A complete and exact copy of the data below is required.

Data under study:

━━━

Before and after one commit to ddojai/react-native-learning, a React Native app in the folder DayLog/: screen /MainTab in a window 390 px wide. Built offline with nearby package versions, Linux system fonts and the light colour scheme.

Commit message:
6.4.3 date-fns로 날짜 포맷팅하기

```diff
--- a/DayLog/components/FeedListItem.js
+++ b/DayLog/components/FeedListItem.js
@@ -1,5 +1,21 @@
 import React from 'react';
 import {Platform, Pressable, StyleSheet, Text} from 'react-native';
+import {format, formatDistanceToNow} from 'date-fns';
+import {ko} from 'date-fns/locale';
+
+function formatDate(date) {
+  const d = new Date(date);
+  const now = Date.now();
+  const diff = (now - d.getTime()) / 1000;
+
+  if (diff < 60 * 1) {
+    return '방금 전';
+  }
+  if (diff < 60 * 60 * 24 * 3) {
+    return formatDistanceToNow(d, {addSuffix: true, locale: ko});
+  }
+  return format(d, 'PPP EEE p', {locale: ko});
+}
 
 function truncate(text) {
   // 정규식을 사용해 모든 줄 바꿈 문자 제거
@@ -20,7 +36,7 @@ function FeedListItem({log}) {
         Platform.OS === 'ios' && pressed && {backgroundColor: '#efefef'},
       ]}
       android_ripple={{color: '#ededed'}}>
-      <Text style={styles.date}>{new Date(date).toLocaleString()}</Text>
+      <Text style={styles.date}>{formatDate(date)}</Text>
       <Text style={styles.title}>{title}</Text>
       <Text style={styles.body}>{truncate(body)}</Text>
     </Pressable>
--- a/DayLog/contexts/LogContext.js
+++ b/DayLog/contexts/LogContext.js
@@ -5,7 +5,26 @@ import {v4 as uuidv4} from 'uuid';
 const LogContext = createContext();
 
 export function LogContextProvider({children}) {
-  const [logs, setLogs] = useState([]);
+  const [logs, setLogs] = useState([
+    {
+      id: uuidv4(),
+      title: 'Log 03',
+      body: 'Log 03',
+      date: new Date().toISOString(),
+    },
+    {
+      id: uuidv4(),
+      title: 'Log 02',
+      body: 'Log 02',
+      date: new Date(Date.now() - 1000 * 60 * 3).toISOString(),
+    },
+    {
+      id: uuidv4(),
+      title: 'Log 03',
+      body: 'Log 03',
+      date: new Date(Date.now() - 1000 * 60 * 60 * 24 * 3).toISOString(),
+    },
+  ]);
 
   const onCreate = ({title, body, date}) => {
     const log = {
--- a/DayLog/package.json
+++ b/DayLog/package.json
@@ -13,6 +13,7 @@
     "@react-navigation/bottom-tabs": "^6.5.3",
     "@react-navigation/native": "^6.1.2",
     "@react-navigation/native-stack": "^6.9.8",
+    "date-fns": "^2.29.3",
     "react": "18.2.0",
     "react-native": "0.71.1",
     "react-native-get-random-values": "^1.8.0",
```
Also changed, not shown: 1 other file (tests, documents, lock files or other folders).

━━━

Expected answer:
Before and after one commit to ddojai/react-native-learning, a React Native app in the folder DayLog/: screen /MainTab in a window 390 px wide. Built offline with nearby package versions, Linux system fonts and the light colour scheme.

Commit message:
6.4.3 date-fns로 날짜 포맷팅하기

```diff
--- a/DayLog/components/FeedListItem.js
+++ b/DayLog/components/FeedListItem.js
@@ -1,5 +1,21 @@
 import React from 'react';
 import {Platform, Pressable, StyleSheet, Text} from 'react-native';
+import {format, formatDistanceToNow} from 'date-fns';
+import {ko} from 'date-fns/locale';
+
+function formatDate(date) {
+  const d = new Date(date);
+  const now = Date.now();
+  const diff = (now - d.getTime()) / 1000;
+
+  if (diff < 60 * 1) {
+    return '방금 전';
+  }
+  if (diff < 60 * 60 * 24 * 3) {
+    return formatDistanceToNow(d, {addSuffix: true, locale: ko});
+  }
+  return format(d, 'PPP EEE p', {locale: ko});
+}
 
 function truncate(text) {
   // 정규식을 사용해 모든 줄 바꿈 문자 제거
@@ -20,7 +36,7 @@ function FeedListItem({log}) {
         Platform.OS === 'ios' && pressed && {backgroundColor: '#efefef'},
       ]}
       android_ripple={{color: '#ededed'}}>
-      <Text style={styles.date}>{new Date(date).toLocaleString()}</Text>
+      <Text style={styles.date}>{formatDate(date)}</Text>
       <Text style={styles.title}>{title}</Text>
       <Text style={styles.body}>{truncate(body)}</Text>
     </Pressable>
--- a/DayLog/contexts/LogContext.js
+++ b/DayLog/contexts/LogContext.js
@@ -5,7 +5,26 @@ import {v4 as uuidv4} from 'uuid';
 const LogContext = createContext();
 
 export function LogContextProvider({children}) {
-  const [logs, setLogs] = useState([]);
+  const [logs, setLogs] = useState([
+    {
+      id: uuidv4(),
+      title: 'Log 03',
+      body: 'Log 03',
+      date: new Date().toISOString(),
+    },
+    {
+      id: uuidv4(),
+      title: 'Log 02',
+      body: 'Log 02',
+      date: new Date(Date.now() - 1000 * 60 * 3).toISOString(),
+    },
+    {
+      id: uuidv4(),
+      title: 'Log 03',
+      body: 'Log 03',
+      date: new Date(Date.now() - 1000 * 60 * 60 * 24 * 3).toISOString(),
+    },
+  ]);
 
   const onCreate = ({title, body, date}) => {
     const log = {
--- a/DayLog/package.json
+++ b/DayLog/package.json
@@ -13,6 +13,7 @@
     "@react-navigation/bottom-tabs": "^6.5.3",
     "@react-navigation/native": "^6.1.2",
     "@react-navigation/native-stack": "^6.9.8",
+    "date-fns": "^2.29.3",
     "react": "18.2.0",
     "react-native": "0.71.1",
     "react-native-get-random-values": "^1.8.0",
```
Also changed, not shown: 1 other file (tests, documents, lock files or other folders).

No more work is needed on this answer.